When you open GetCertified.com , the Web site for CyberTech Institute, you’re hit with a lot of marketing rhetoric—and promises. CyberTech Institute makes some strong claims for its certification programs, including better jobs, increased income, and promotion potential. The question: Is this site just full of thin-air promises, or does it really provide IT professionals with effective tools for getting ahead?
CyberTech Certification courses are affordably priced at $75 for nontechnical applications and $95 for technical disciplines courses. CyberTech also sponsors the Training Alliance Partnership (TAP), a national network of training and testing centers where students can take exams. Upon successful completion of an exam, students receive a listing in CyberTech GOLD (Graduate On-Line Database) and a CyberTech Certification Certificate.

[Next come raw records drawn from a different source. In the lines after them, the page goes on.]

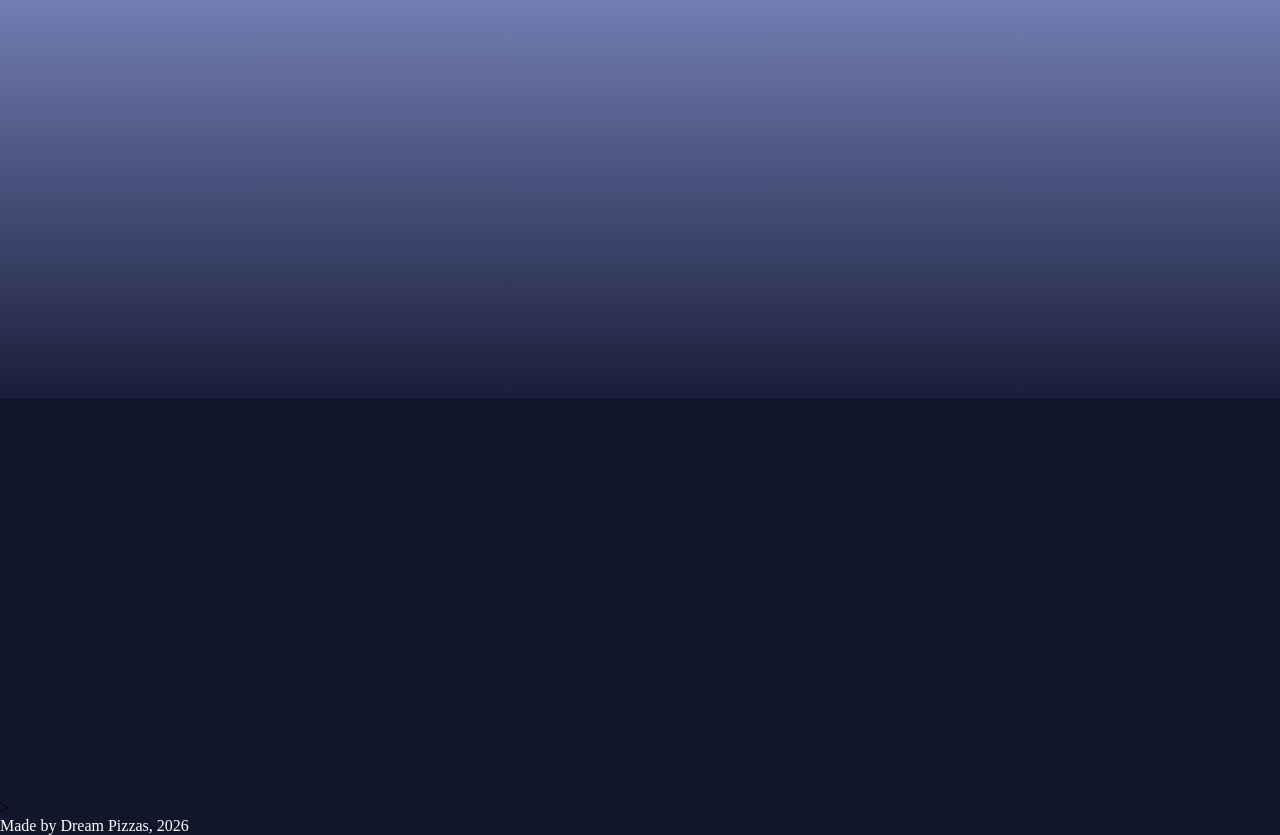
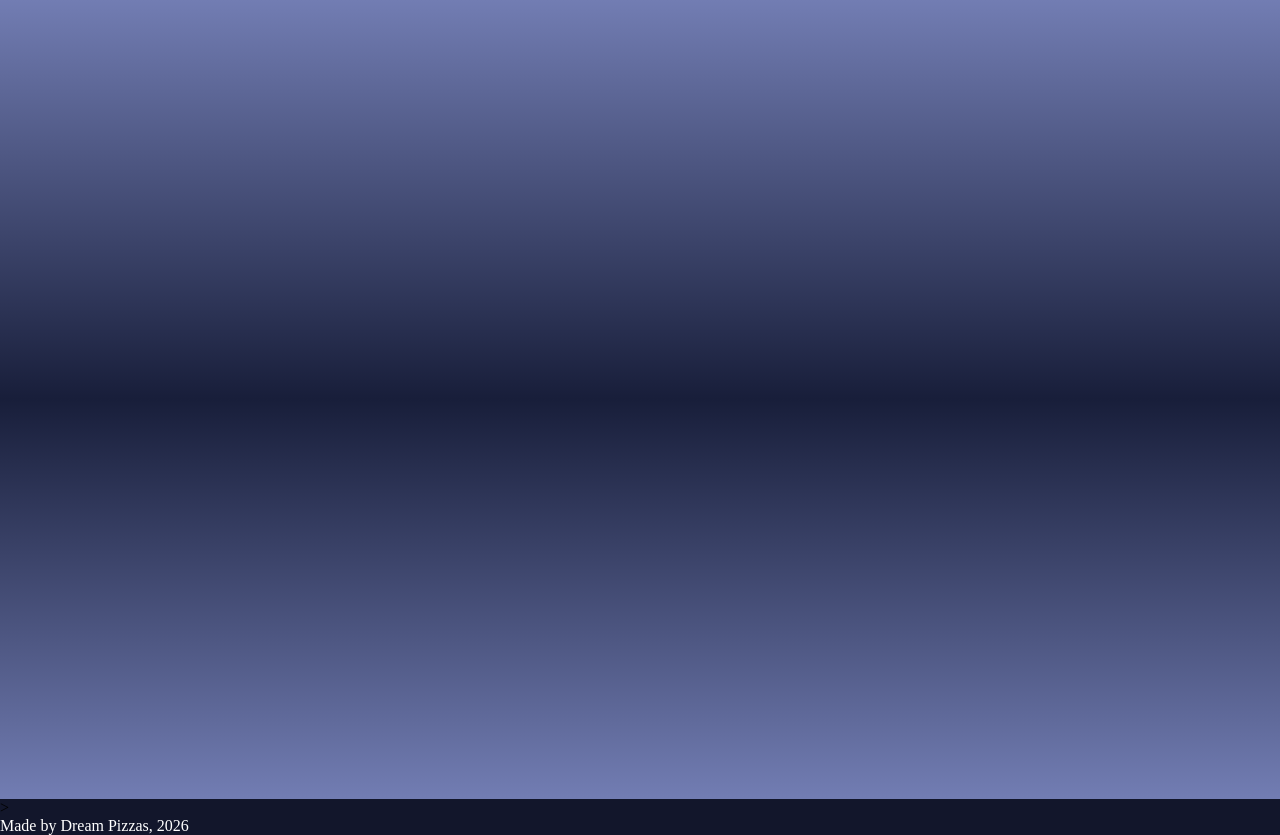
Before and after one commit to st25209-lgtm/CSC2-AS91896-AS91897, a Flask app: page /about in a window 1280 px wide. Shown: the part 445-1280 px from the top of the page. Run offline with Flask 3, Linux system fonts and the light colour scheme; some web fonts are replaced.

Commit message:
Styled the third block to have the same style as the first block

```diff
--- a/static/css/about.css
+++ b/static/css/about.css
@@ -11,3 +11,7 @@
 .aub-second {
     background: linear-gradient(to top, rgb(24, 30, 58), #727db3);
 }
+
+.aub-third {
+    background: linear-gradient(rgb(24, 30, 58), #727db3);
+}
```
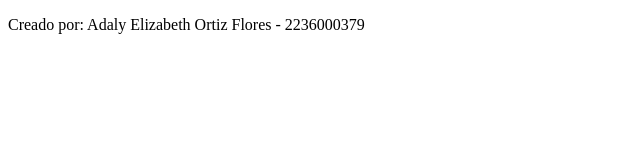
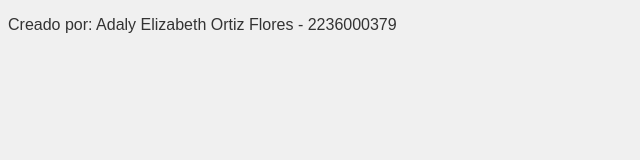
Before and after one commit to adalyor/mi_sitio_web, a plain HTML site: page index.html in a window 1280 px wide. Shown: the whole page, without its empty margins (0-640 px from the left). Drawn offline with Linux system fonts and the light colour scheme.

Commit message:
Agregado archivo de estilos CSS

```diff
--- a/index.html
+++ b/index.html
@@ -3,6 +3,7 @@
 <head>
     <meta charset="UTF-8">
     <meta name="viewport" content="width=device-width, initial-scale=1.0">
+    <link rel="stylesheet" href="styles.css">
     <title>Document</title>
 </head>
 <body>
--- /dev/null
+++ b/styles.css
@@ -0,0 +1,6 @@
+body {
+    font-family: Arial,
+    sans-serif;
+    background-color: #f0f0f0;
+    color: #333;
+}
```
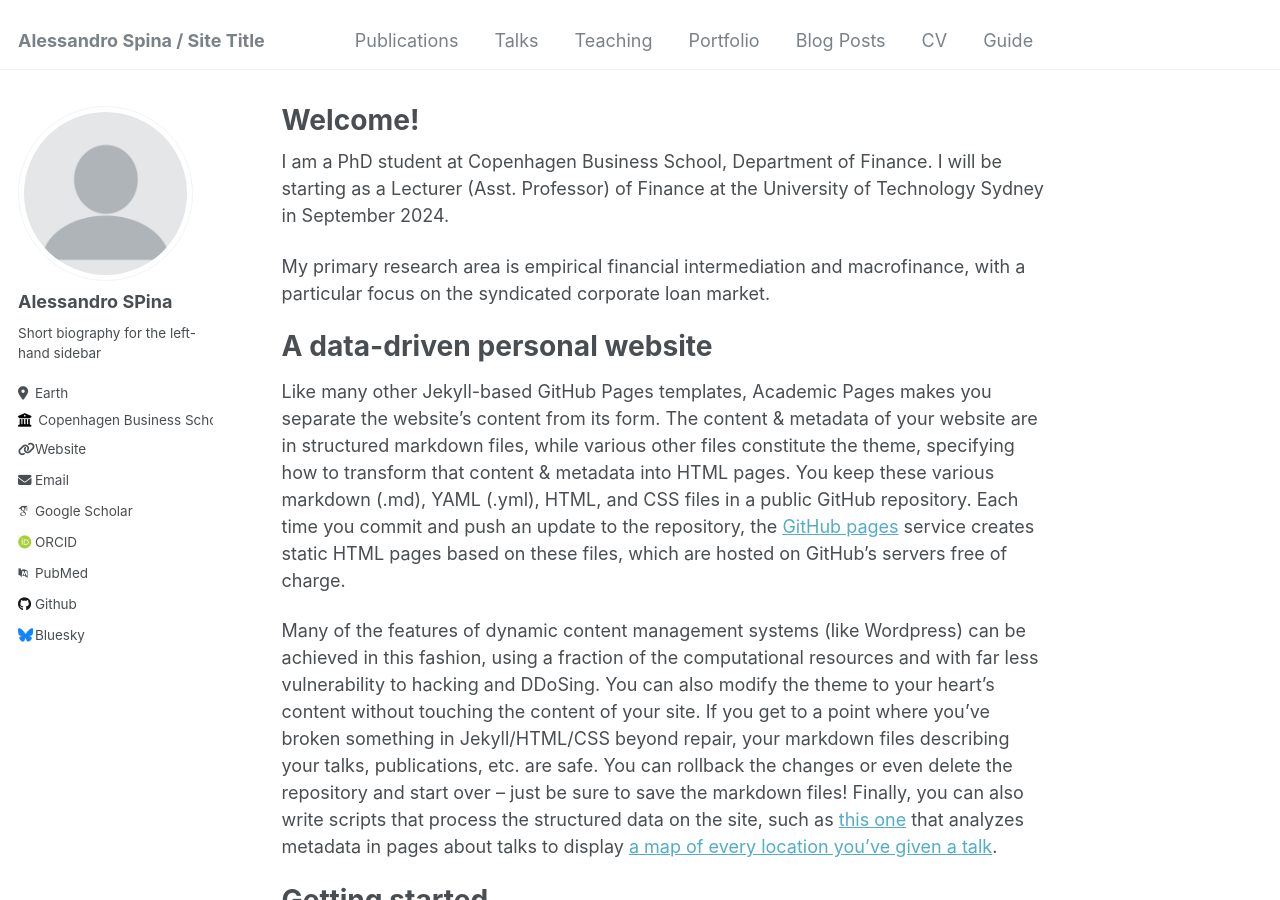
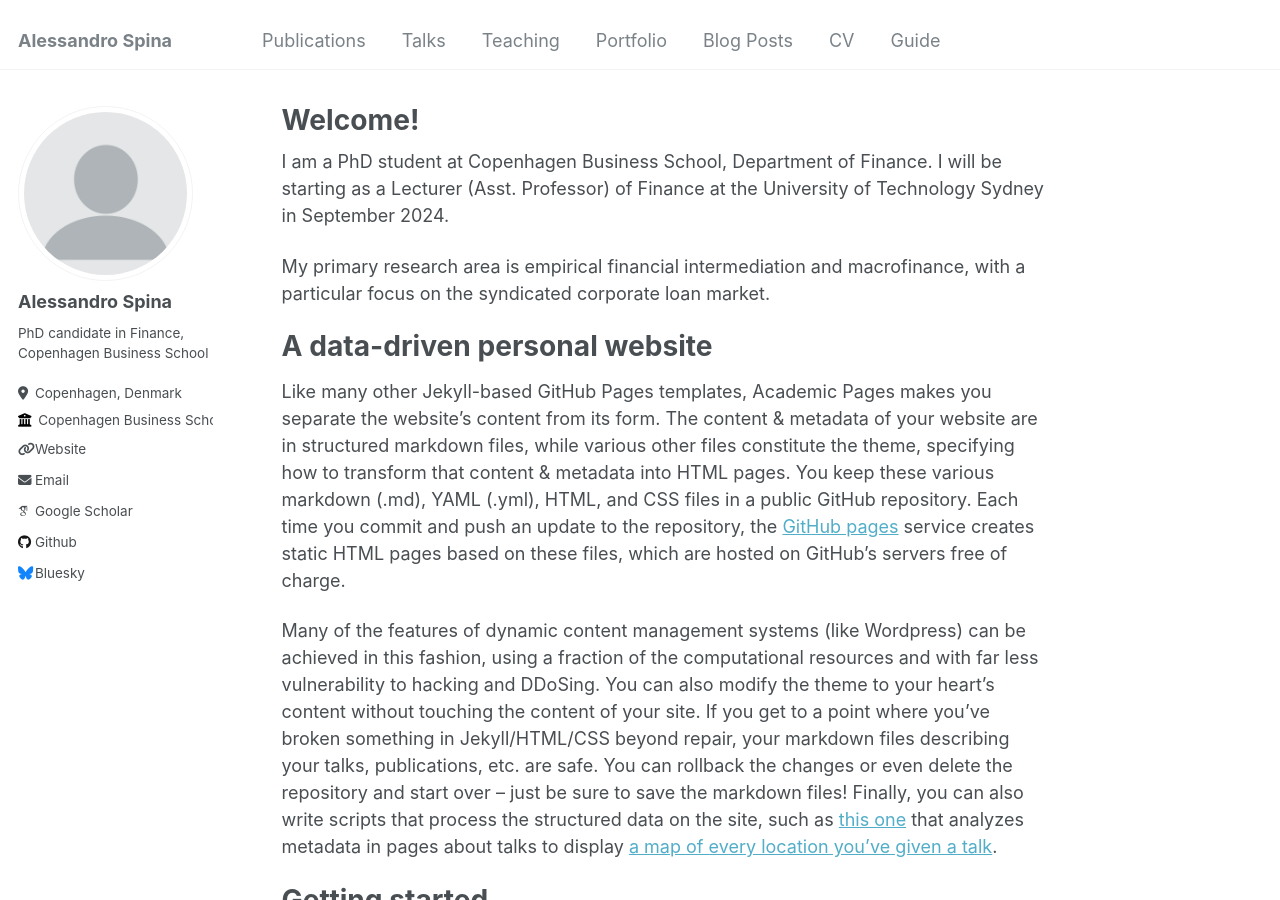
Before and after one commit to aspi6246/aspi6246.github.io, a Jekyll site: the page built from _pages/about.md, in a window 1280 px wide and 900 px high. Built offline with Jekyll 4.4.1, drawn with Linux system fonts in a browser that asks for light colours; some web fonts are replaced.

Commit message:
Update _config.yml

```diff
--- a/_config.yml
+++ b/_config.yml
@@ -8,7 +8,7 @@
 
 # Basic Site Settings
 locale                   : "en-US"
-title                    : "Alessandro Spina / Site Title"
+title                    : "Alessandro Spina"
 title_separator          : "-"
 name                     : Alessandro Spina "Your Name"
 description              : &description "personal description"
@@ -22,20 +22,20 @@ repository               : "academicpages/academicpages.github.io"
 author:
   # Biographic information
   avatar           : "profile.png"
-  name             : "Alessandro SPina"
+  name             : "Alessandro Spina"
   pronouns         : # example: "she/her"
-  bio              : "Short biography for the left-hand sidebar"
-  location         : "Earth"
+  bio              : "PhD candidate in Finance, Copenhagen Business School"
+  location         : "Copenhagen, Denmark"
   employer         : "Copenhagen Business School, Department of Finance"
   uri              : https://aspi6246.github.io/
   email            : "asp.fi@cbs.dk"
 
   # Academic websites
   arxiv            : # URL - Update with the correct link to your profile
-  googlescholar    : "https://scholar.google.com/citations?user=PS_CX0AAAAAJ"
+  googlescholar    : "https://sites.google.com/view/alessandrospina/home"
   impactstory      : # URL
-  orcid            : "http://orcid.org/yourorcidurl"
-  pubmed           : "https://www.ncbi.nlm.nih.gov/pubmed/?term=john+snow"
+  orcid            : #"http://orcid.org/yourorcidurl"
+  pubmed           : #"https://www.ncbi.nlm.nih.gov/pubmed/?term=john+snow"
   researchgate     : # URL
 
   # Repositories and software development
```
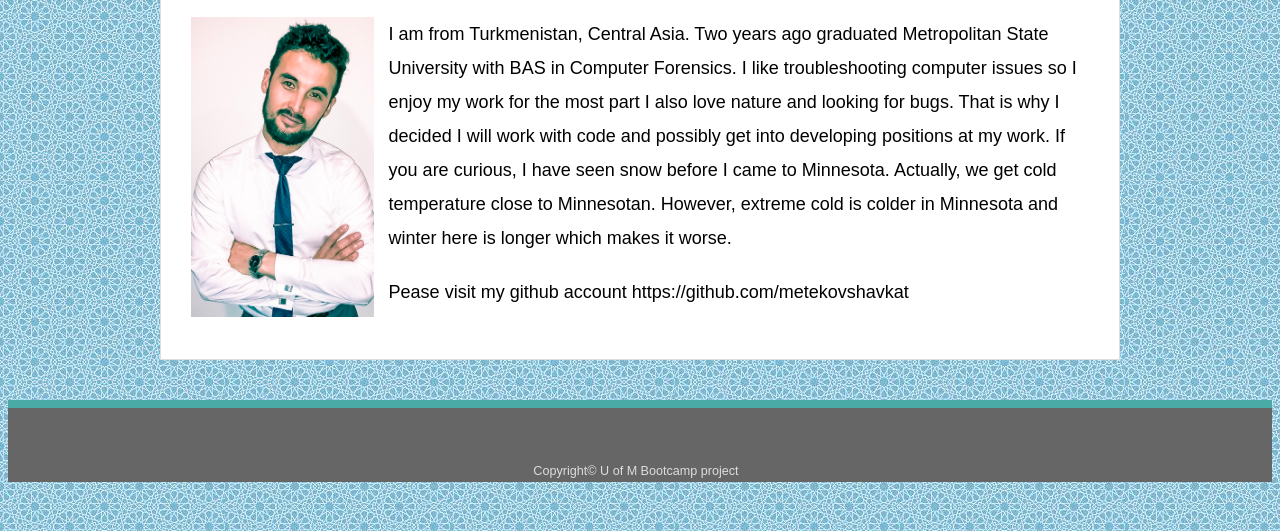
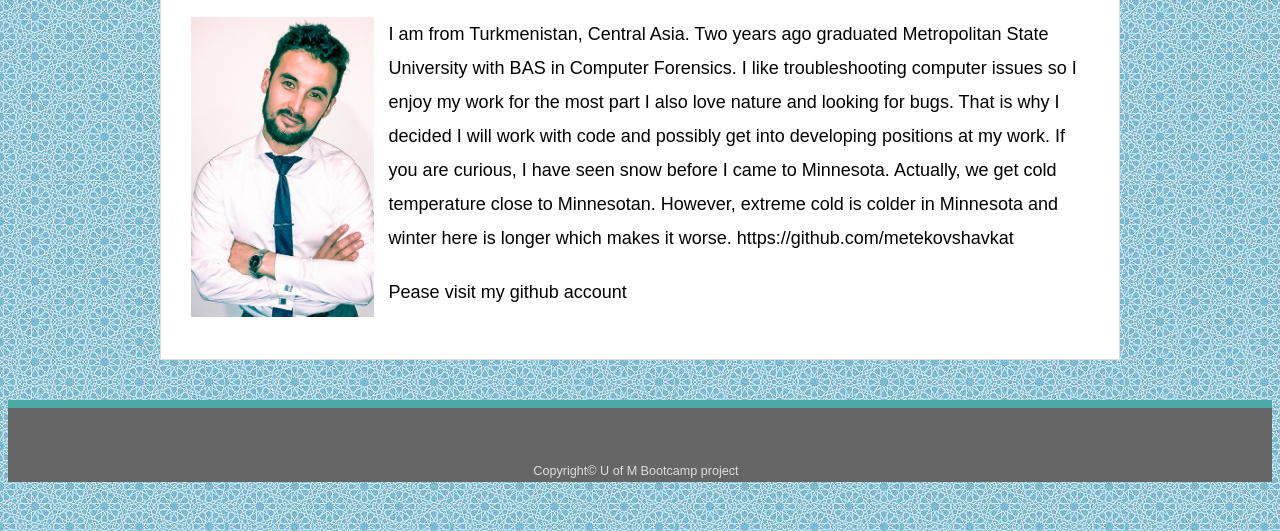
Before and after one commit to metekovshavkat/Basic-Portfolio, a plain HTML site: page index.html in a window 1280 px wide. Shown: the part 269-800 px from the top of the page. Drawn offline with Linux system fonts and the light colour scheme.

Commit message:
profile updated

```diff
--- a/index.html
+++ b/index.html
@@ -42,9 +42,9 @@
 
             <p><img src="assets/images/my-pic.JPG" alt="Shavkat Metekov" style="width: 182.594px; height:300px; margin-right:15px;"> I am from Turkmenistan, Central Asia. Two years ago graduated Metropolitan State University with BAS in Computer Forensics. I like troubleshooting computer issues so I enjoy my work for the most part
                 I also love nature and looking for bugs. That is why I decided I will work with code and possibly get into developing positions at my work. If you are curious, I have seen snow before I came to
-                Minnesota. Actually, we get cold temperature close to Minnesotan. However, extreme cold is colder in Minnesota and winter here is longer which makes it worse.
+                Minnesota. Actually, we get cold temperature close to Minnesotan. However, extreme cold is colder in Minnesota and winter here is longer which makes it worse. <href>https://github.com/metekovshavkat</href>
             </p>
-            <p>Pease visit my github account <href>https://github.com/metekovshavkat</href></p>
+            <p>Pease visit my github account </p>
 
     </div>
     </div>
```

What CyberTech has to offer
Some of its certifications are approved Microsoft courseware, and others—such as Windows, PageMaker, Photoshop and NetWare certifications—are helpful study aids for the respective company certification exams. More than 100 CyberTech Certifications are available for user applications (such as FileMaker, Adobe Photoshop, Microsoft Word, and Macintosh OS) and technical disciplines (such as UNIX, Microsoft Windows NT, and Oracle 8.0).
Once registered on the site, you can read brief course descriptions and view sample exams of 10 questions each for some of the courses. The small sample lesson on Working with Access Objects reads like a well-written “how-to” book. To use the lesson easily, you need to print it out or have a second machine on which to follow the examples.
About the courses
All the courses are Web-based training (WBT), which you complete at your own pace. CyberTech does not provide instructor-led training, nor could I find links for students to send in questions. Textbooks and courseware are provided by such publishers as ComputerPrep, Macmillan Computer Publishing USA, QUE, New Riders, SAMS, and Ziff Davis Education. Helpful links point users to downloadable software demos but provide no reduced-price packages. If you don’t want to read, a Windows-based utility, Webster, will read the course materials to you. Only Windows 95/98 or MS Windows NT 4.0/5.0 and MS Explorer are supported.
Ready to practice?
Practice tests for certification exams, including A+, MCSE, Novell, and Microsoft, are available for purchase, but only one test question is provided free as an example. A wrong answer generates the correct response and a link back to the appropriate material, which can be helpful. Implied in the practice test information is that tests for CyberTech Certification and Master’s Certification are the same, but the certification varies by the grade received. (Scores of 70 percent of higher qualify for CyberTech certification and a grade of 90 percent or higher nets the Master ranking.) The preview tests that I tried, all Macintosh, were rather basic.
The Certification Acceptance Program (CAP) offers employers tech support and provides companies with access to its CyberTech GOLD database of Certified candidates. CyberTech also offers corporate discounts on annual or volume training contracts. The site claims that it has more than 360 employer members at this time.
The look and feel of the site offer no clue as to the importance or usefulness of CyberTech certifications. There are no company testimonials nor any links to published press, so you’re really left in the dark as to how accepted and/or well received its training is in the corporate market.
In my opinion, there are other WBT sites that are stronger and make available more resources. In the upcoming weeks, we’ll look at more training sites.
Ilene Hoffman, MS, is a Macintosh/Internet writer, trainer, and consultant based in the Boston area. She is senior editor at MacFixIt.com, contributing editor at MacTech Magazine and faculty member for MACWORLD Expo conferences. She also hosts weekly conferences on Talk City and AOL.